Records drawn from a dataset
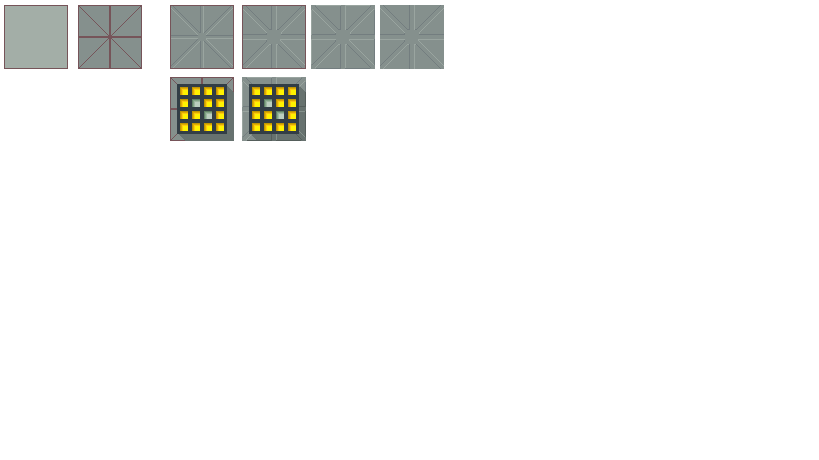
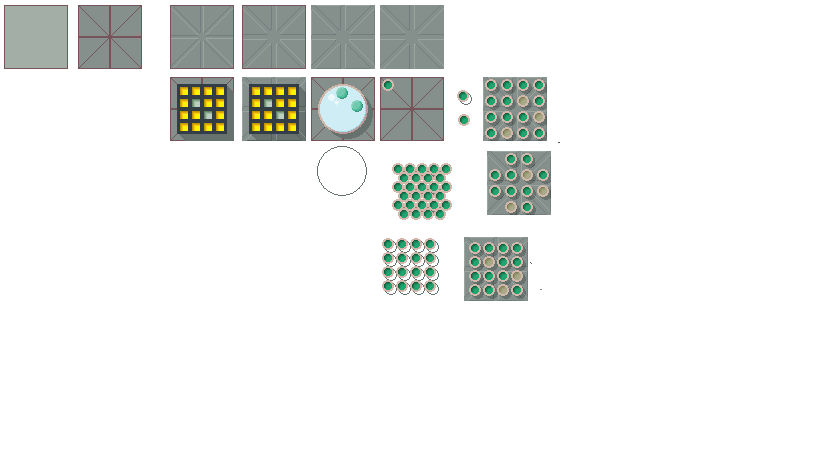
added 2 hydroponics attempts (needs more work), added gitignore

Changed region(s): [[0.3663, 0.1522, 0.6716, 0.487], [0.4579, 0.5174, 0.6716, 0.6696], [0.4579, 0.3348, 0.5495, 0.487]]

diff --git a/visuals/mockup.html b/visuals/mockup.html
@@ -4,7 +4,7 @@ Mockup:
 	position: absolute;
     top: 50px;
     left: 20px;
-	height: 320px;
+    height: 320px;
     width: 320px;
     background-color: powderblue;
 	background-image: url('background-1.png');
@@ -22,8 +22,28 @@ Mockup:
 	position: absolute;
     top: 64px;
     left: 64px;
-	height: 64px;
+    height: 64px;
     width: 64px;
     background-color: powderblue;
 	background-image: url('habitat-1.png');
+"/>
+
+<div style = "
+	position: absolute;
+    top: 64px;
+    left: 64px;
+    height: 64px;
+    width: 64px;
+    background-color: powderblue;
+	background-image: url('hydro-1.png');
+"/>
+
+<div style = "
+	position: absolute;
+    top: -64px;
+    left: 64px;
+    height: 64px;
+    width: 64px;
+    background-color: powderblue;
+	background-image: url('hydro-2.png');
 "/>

--

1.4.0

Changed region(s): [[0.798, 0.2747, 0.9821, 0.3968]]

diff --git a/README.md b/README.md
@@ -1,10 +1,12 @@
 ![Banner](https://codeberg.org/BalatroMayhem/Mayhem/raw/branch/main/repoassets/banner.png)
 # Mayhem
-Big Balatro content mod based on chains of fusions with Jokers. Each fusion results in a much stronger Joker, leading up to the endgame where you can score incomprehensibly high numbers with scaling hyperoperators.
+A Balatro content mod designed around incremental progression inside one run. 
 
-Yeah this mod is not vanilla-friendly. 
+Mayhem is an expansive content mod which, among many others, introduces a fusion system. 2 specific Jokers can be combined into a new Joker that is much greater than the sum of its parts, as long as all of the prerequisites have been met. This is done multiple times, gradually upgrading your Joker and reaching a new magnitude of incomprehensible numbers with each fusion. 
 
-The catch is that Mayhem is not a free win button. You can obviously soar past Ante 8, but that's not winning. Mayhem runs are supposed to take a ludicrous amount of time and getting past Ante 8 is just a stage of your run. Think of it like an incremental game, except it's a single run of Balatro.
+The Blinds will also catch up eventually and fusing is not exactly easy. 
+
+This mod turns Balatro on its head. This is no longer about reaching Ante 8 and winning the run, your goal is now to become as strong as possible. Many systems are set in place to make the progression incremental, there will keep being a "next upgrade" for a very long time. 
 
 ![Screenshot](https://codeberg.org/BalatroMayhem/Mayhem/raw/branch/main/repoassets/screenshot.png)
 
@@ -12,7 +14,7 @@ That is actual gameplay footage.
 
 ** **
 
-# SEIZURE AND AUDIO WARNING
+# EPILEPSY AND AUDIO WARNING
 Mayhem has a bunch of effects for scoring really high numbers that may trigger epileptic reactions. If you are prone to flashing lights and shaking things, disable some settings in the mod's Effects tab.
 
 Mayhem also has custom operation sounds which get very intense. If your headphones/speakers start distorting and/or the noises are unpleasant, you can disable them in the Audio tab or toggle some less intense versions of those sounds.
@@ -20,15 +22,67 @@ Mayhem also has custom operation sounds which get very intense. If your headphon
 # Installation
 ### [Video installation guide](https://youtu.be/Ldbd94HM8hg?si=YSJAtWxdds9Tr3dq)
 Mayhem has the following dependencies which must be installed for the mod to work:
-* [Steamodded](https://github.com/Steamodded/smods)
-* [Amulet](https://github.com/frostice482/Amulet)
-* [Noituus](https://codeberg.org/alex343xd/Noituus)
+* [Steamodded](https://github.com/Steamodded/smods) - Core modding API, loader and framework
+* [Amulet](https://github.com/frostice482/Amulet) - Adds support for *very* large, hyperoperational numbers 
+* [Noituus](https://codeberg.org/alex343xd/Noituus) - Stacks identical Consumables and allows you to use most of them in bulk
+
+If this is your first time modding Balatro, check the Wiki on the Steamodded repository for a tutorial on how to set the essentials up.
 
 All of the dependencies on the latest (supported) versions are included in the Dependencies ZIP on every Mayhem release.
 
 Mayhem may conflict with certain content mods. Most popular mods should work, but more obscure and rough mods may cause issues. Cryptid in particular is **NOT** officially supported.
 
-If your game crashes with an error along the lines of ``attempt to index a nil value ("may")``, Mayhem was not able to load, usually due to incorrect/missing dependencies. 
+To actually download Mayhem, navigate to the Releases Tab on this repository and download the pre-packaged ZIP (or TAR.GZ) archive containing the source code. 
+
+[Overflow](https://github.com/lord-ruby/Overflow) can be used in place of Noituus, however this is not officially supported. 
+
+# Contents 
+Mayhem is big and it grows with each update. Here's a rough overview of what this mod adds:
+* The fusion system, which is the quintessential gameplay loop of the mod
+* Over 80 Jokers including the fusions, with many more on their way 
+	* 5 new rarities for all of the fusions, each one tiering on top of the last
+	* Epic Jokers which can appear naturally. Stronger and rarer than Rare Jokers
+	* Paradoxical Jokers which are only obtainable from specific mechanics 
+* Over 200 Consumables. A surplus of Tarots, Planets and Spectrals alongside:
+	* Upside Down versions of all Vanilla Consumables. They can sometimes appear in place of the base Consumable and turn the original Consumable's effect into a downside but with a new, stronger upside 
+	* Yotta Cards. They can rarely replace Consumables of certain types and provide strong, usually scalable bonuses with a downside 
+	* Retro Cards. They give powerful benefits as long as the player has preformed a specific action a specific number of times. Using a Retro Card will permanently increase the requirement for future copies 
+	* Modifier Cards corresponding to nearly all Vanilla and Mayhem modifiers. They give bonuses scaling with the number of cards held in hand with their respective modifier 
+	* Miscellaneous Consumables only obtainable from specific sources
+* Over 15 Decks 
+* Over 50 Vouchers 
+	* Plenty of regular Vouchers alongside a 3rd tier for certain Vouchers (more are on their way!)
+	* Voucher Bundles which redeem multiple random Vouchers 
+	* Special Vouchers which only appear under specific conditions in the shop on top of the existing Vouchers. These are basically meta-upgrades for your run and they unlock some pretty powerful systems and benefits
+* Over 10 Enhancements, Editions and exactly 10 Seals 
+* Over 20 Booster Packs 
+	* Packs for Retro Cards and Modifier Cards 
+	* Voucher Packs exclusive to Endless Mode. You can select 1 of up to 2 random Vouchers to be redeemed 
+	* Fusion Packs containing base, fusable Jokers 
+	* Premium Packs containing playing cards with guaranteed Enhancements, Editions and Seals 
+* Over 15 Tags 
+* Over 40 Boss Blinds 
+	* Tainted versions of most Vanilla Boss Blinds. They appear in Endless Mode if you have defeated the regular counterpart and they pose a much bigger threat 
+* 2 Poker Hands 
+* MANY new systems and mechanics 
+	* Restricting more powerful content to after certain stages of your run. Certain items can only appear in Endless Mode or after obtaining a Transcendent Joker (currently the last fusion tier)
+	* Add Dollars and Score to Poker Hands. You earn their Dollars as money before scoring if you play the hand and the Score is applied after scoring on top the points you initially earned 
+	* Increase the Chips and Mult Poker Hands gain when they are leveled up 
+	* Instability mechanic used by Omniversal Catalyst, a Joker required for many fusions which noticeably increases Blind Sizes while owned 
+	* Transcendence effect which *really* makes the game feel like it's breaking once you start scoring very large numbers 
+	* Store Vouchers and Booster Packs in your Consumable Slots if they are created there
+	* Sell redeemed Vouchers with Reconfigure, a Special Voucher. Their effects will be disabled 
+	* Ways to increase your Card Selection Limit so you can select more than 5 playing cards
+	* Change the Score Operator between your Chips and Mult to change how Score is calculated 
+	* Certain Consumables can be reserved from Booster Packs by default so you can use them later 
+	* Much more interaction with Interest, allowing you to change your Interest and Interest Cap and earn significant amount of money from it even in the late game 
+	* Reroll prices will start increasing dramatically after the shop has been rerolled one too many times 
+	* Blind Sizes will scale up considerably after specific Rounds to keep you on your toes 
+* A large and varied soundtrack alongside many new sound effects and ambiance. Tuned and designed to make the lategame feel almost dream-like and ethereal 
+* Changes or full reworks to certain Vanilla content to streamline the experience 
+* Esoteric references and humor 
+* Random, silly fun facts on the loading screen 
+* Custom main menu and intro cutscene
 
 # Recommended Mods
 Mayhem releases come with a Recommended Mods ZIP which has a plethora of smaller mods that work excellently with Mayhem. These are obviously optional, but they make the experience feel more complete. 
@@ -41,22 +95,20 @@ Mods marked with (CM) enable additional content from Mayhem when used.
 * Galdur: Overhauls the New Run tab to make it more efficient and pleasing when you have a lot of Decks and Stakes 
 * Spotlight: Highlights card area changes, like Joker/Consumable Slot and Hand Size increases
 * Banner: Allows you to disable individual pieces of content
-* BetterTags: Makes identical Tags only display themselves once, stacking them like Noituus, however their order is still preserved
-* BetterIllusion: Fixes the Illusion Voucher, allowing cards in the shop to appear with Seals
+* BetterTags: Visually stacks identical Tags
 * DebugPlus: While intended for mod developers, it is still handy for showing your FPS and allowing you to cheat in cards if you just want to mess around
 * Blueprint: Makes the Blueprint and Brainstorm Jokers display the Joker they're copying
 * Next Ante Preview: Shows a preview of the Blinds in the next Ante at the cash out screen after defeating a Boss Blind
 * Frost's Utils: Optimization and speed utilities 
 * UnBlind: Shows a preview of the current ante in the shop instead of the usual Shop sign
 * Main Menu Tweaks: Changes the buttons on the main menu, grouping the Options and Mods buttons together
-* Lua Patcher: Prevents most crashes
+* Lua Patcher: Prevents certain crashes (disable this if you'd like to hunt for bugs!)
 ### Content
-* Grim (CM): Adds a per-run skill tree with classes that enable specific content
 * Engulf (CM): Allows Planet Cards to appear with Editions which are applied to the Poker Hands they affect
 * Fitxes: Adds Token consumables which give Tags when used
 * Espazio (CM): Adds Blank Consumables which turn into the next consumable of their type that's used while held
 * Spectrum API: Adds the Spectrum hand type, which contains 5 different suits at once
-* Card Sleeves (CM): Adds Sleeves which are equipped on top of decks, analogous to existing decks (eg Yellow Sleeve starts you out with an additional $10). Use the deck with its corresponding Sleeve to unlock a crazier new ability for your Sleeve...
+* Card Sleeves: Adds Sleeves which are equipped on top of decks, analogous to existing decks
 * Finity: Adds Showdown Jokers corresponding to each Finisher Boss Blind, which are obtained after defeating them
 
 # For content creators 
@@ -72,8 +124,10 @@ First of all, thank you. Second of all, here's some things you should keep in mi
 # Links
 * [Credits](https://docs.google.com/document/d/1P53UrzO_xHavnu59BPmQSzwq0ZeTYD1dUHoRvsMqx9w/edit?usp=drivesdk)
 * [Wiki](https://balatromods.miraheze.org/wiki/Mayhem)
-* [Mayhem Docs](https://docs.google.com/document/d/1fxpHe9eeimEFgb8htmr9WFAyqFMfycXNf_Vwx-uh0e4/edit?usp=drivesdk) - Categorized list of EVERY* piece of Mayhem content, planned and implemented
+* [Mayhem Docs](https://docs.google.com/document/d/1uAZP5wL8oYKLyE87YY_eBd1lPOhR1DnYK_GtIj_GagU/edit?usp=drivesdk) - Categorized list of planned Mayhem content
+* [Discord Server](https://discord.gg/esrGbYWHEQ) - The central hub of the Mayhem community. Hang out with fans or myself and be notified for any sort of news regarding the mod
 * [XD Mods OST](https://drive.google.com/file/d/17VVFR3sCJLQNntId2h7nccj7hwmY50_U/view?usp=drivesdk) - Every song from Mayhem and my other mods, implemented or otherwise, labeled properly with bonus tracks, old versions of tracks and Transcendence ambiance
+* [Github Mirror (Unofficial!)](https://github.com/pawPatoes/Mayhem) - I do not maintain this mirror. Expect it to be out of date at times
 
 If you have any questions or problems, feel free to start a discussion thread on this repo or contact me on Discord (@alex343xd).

▶ WORK REQUIRED: Find how many of the lines above have the word "menu" in them. State only that number.

▶ OUTPUT OF THE EXERCISE: 2